Submitted by Ted Williams on Tue, 03/14/2006 - 09:55.
From Audubon’s Earth Almanac by Ted Williams and compiled in “Wild Moments,” edited by Connie Isbell, Illustrations by John Burgoyne, Storey Publishing, 174 pages. Birding by Ear Great billows of warblers are now rustling through eastern hardwood forests -- quick, gaudy birds representing some 50 species. From South and Central America they follow the green, insect-rich edge of spring, wafting across the Yucatan Peninsula to the Gulf Coast, blowing up the Mississippi, the Appalachians and the Atlantic seaboard. Forget trying to identify them all visually. They move too fast and feed too high. You'll have better luck learning their distinctive songs from tapes produced by the Cornell Laboratory of Ornithology. (Call: 607-266-7425.) After a southwest wind watch the weather channel for localized rainstorms which can force down night migrants, instantly filling bare woodlands with caroling and color. Get there before first light because some of the unusual warblers may sing only for the first hour. Sky Flakes Robert Frost called them "sky flakes" and "flowers that fly and all but sing." When the last corn snow is a puddle on the greening earth they start emerging from overwintering pupae to skip through woodlands, fields, prairies and backyards from Pacific to Atlantic and Gulf to tundra's edge. They are azures -- quarter-sized butterflies, usually dusted with cobalt scales. Most field guides have the taxonomy wrong; lepidopterists have recently discovered that what they had been calling the "spring azure" may be at least half a dozen species. There is indeed a spring azure -- one of our earliest emerging butterflies, whose flight period wanes in early May and whose pupae go directly into diapause until the following spring. Then there is the slightly duller summer azure which in most of its range starts flying in June and which produces up to three generations before its last flight in autumn. This is the one you're likely to see in treeless areas and city parks. Among other recently discovered species are the cherry-gall azure, the coastal holly azure, and the hops azure.

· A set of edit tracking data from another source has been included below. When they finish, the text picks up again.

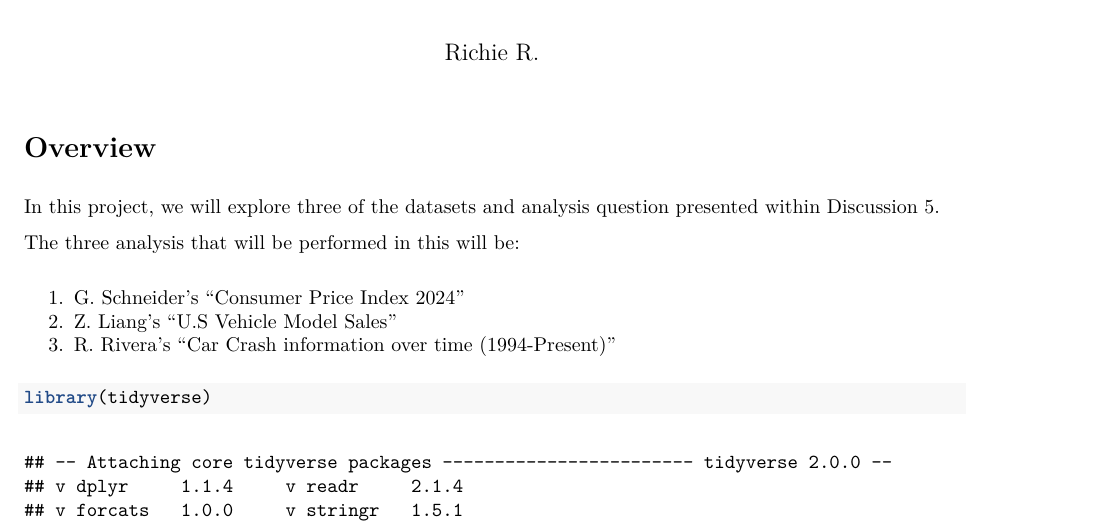
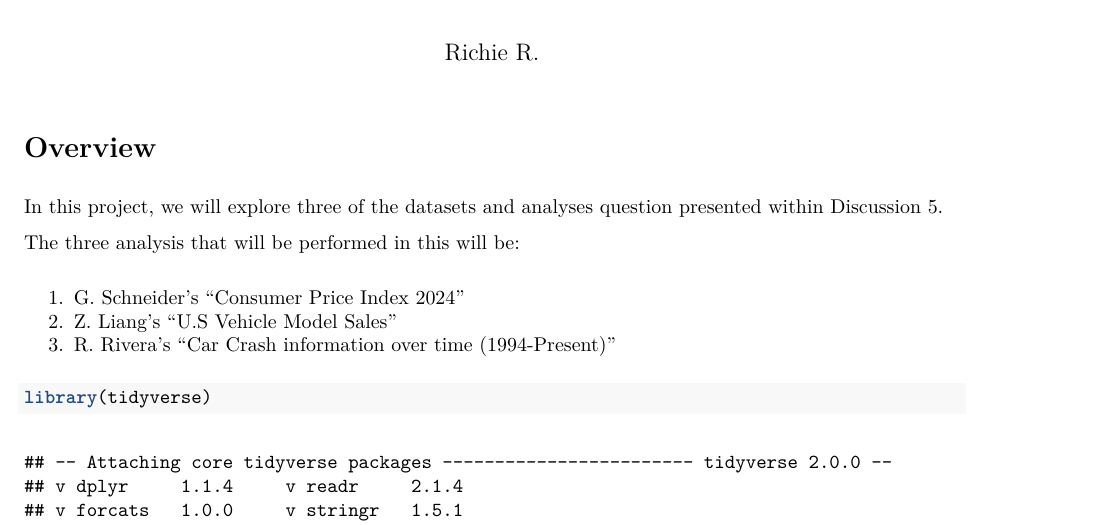
Before and after one commit to riverar9/cuny-msds, an R Markdown document (data607/projects/project-2/richie_rivera_project_2.rmd): part of page 1 of 34, cut so that both start at the same text. The pictures show the output file data607/projects/project-2/richie_rivera_project_2.pdf that the author committed with the source.

Commit message:
changed analysis to analyses

```diff
--- a/data607/projects/project-2/richie_rivera_project_2.rmd
+++ b/data607/projects/project-2/richie_rivera_project_2.rmd
@@ -7,7 +7,7 @@ output:
 ---
 
 # Overview
-In this project, we will explore three of the datasets and analysis question presented within Discussion 5.
+In this project, we will explore three of the datasets and analyses question presented within Discussion 5.
 
 The three analysis that will be performed in this will be:
 
```
Also changed, not shown: data607/projects/project-2/richie_rivera_project_2.pdf.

If you see a diminutive blue butterfly between the flight periods of spring and summer azures, catch it. You may have a new species.